▶ [Screenshot and code edit data]:
□ □ □

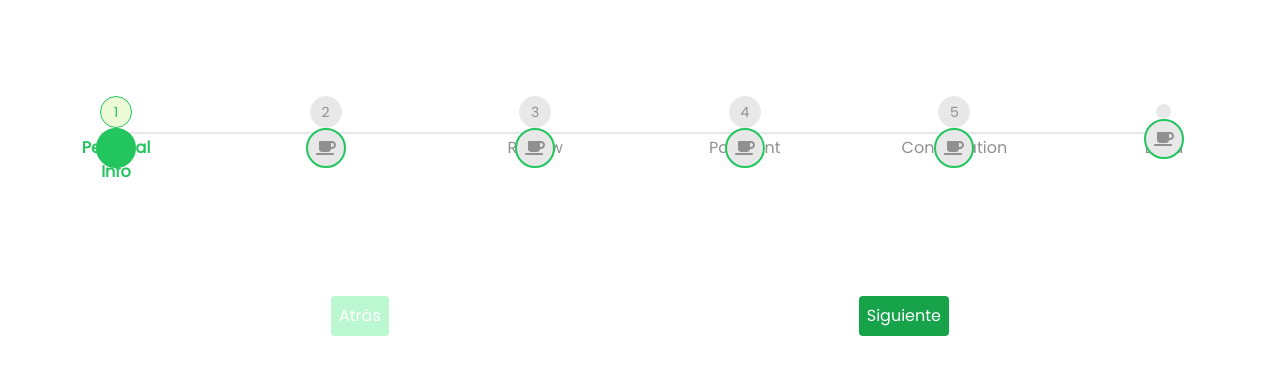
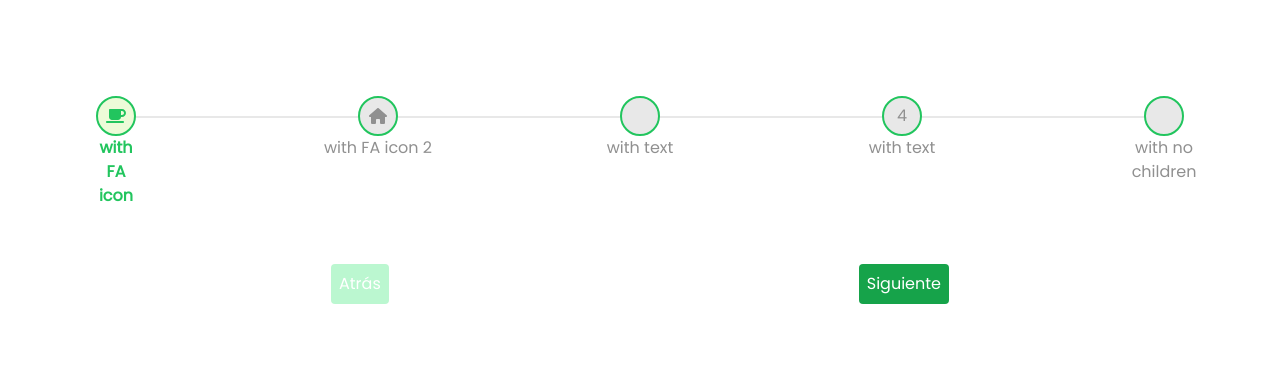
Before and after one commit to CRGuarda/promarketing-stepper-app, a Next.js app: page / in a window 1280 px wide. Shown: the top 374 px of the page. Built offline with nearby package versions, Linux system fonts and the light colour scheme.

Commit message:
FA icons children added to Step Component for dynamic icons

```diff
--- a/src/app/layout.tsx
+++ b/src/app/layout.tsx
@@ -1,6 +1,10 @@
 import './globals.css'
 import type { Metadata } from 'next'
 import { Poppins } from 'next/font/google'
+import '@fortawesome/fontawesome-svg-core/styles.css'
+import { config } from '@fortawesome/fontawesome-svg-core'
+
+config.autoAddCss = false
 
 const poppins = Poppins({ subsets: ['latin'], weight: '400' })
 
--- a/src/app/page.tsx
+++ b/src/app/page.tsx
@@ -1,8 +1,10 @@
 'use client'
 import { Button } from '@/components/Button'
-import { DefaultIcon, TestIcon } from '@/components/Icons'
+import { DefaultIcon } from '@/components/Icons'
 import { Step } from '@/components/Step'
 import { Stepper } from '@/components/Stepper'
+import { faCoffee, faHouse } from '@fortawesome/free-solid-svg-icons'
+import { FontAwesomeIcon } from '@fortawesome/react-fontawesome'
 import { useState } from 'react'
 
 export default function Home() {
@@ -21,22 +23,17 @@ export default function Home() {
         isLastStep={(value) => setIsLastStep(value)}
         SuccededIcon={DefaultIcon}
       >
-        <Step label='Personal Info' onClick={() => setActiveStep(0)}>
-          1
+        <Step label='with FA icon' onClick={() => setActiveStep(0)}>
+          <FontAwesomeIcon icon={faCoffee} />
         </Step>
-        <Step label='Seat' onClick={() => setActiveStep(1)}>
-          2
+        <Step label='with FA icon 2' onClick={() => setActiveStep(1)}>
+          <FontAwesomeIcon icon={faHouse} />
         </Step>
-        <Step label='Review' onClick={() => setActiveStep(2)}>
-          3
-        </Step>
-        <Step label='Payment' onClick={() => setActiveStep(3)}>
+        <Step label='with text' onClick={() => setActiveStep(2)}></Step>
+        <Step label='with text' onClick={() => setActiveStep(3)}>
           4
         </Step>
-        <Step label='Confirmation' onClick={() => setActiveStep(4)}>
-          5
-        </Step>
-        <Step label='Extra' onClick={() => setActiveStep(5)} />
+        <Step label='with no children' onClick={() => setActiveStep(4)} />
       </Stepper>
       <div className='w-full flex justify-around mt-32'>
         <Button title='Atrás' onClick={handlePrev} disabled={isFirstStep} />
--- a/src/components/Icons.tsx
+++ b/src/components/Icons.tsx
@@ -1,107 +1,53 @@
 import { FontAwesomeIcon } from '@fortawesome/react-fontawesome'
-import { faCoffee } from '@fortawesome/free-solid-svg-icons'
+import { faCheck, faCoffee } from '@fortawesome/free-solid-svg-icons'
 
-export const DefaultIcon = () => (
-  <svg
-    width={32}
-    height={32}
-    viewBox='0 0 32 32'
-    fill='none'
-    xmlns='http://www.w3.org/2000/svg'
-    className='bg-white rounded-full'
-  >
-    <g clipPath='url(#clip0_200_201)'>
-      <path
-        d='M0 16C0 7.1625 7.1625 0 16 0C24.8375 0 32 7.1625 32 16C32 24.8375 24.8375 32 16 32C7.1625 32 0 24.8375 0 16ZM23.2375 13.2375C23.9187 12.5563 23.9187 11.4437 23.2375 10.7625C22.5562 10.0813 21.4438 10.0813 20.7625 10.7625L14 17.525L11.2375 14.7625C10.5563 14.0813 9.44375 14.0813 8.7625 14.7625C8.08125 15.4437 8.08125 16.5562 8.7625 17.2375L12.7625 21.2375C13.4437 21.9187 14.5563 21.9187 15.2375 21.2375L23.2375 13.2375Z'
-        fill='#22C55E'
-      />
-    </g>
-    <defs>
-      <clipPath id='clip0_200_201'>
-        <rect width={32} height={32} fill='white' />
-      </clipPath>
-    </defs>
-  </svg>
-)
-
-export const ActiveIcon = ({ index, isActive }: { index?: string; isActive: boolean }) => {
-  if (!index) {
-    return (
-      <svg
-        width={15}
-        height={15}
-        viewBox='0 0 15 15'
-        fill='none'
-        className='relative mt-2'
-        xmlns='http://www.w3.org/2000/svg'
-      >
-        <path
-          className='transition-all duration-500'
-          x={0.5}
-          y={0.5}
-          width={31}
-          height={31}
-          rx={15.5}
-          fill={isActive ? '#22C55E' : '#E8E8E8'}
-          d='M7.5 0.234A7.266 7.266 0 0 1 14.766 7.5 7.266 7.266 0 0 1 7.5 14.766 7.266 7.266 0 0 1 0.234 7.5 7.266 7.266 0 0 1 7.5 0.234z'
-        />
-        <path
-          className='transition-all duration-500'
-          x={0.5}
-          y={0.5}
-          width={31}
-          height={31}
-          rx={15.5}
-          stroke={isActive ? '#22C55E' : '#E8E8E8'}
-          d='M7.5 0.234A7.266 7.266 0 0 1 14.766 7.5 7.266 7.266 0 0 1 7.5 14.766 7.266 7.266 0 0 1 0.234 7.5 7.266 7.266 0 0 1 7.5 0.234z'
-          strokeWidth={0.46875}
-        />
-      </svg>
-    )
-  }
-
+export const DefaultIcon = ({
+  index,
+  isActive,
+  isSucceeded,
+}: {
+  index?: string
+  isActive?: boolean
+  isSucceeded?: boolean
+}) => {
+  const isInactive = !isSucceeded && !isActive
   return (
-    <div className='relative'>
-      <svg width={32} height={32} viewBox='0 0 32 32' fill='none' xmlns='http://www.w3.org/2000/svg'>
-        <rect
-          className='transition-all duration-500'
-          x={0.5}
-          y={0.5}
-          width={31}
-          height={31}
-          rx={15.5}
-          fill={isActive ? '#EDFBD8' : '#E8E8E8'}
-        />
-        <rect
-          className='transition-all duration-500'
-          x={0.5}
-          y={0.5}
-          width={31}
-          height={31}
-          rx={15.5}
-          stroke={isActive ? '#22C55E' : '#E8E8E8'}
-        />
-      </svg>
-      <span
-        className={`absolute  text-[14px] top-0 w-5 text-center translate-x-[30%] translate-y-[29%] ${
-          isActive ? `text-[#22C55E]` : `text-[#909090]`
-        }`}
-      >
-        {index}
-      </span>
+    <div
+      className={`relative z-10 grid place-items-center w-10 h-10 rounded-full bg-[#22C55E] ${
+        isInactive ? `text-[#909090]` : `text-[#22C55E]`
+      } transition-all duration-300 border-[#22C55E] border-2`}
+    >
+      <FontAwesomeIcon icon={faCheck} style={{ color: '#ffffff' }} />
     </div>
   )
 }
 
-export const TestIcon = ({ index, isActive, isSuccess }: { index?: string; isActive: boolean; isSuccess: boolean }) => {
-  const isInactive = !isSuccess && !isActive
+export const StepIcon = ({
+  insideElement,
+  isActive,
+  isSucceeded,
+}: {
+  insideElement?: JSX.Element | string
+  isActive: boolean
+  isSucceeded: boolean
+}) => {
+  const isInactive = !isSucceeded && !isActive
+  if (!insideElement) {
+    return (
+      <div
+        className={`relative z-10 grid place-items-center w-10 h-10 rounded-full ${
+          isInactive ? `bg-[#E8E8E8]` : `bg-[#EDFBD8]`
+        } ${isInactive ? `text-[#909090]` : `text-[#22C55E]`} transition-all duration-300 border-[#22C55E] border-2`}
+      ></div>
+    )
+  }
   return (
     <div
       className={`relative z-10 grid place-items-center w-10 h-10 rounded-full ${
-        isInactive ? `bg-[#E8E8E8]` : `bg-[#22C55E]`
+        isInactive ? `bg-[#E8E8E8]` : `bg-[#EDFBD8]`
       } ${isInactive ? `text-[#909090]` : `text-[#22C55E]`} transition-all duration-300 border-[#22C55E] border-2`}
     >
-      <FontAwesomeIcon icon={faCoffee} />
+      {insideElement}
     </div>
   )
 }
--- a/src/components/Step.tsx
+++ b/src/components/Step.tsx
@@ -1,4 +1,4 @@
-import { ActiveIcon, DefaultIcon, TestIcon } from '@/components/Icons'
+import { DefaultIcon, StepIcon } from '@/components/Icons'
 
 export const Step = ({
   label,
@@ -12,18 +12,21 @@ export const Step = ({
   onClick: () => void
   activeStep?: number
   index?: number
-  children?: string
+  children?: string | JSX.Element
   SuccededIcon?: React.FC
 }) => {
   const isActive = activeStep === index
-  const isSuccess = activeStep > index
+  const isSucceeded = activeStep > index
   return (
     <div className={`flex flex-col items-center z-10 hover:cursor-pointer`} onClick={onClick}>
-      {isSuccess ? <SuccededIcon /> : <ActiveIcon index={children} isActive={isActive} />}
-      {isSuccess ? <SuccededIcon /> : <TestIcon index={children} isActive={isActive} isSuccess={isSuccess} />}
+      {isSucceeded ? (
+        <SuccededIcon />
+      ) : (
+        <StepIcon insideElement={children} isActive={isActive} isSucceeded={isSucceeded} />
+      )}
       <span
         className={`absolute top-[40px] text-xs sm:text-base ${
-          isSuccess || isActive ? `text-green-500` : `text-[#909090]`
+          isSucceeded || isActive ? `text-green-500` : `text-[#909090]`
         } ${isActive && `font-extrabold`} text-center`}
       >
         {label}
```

□ □ □

▶ [Exercise objective]: Among the lines above, some may include the string "isSucceeded"; state how many, and nothing more.

▶ [Worked solution]: 10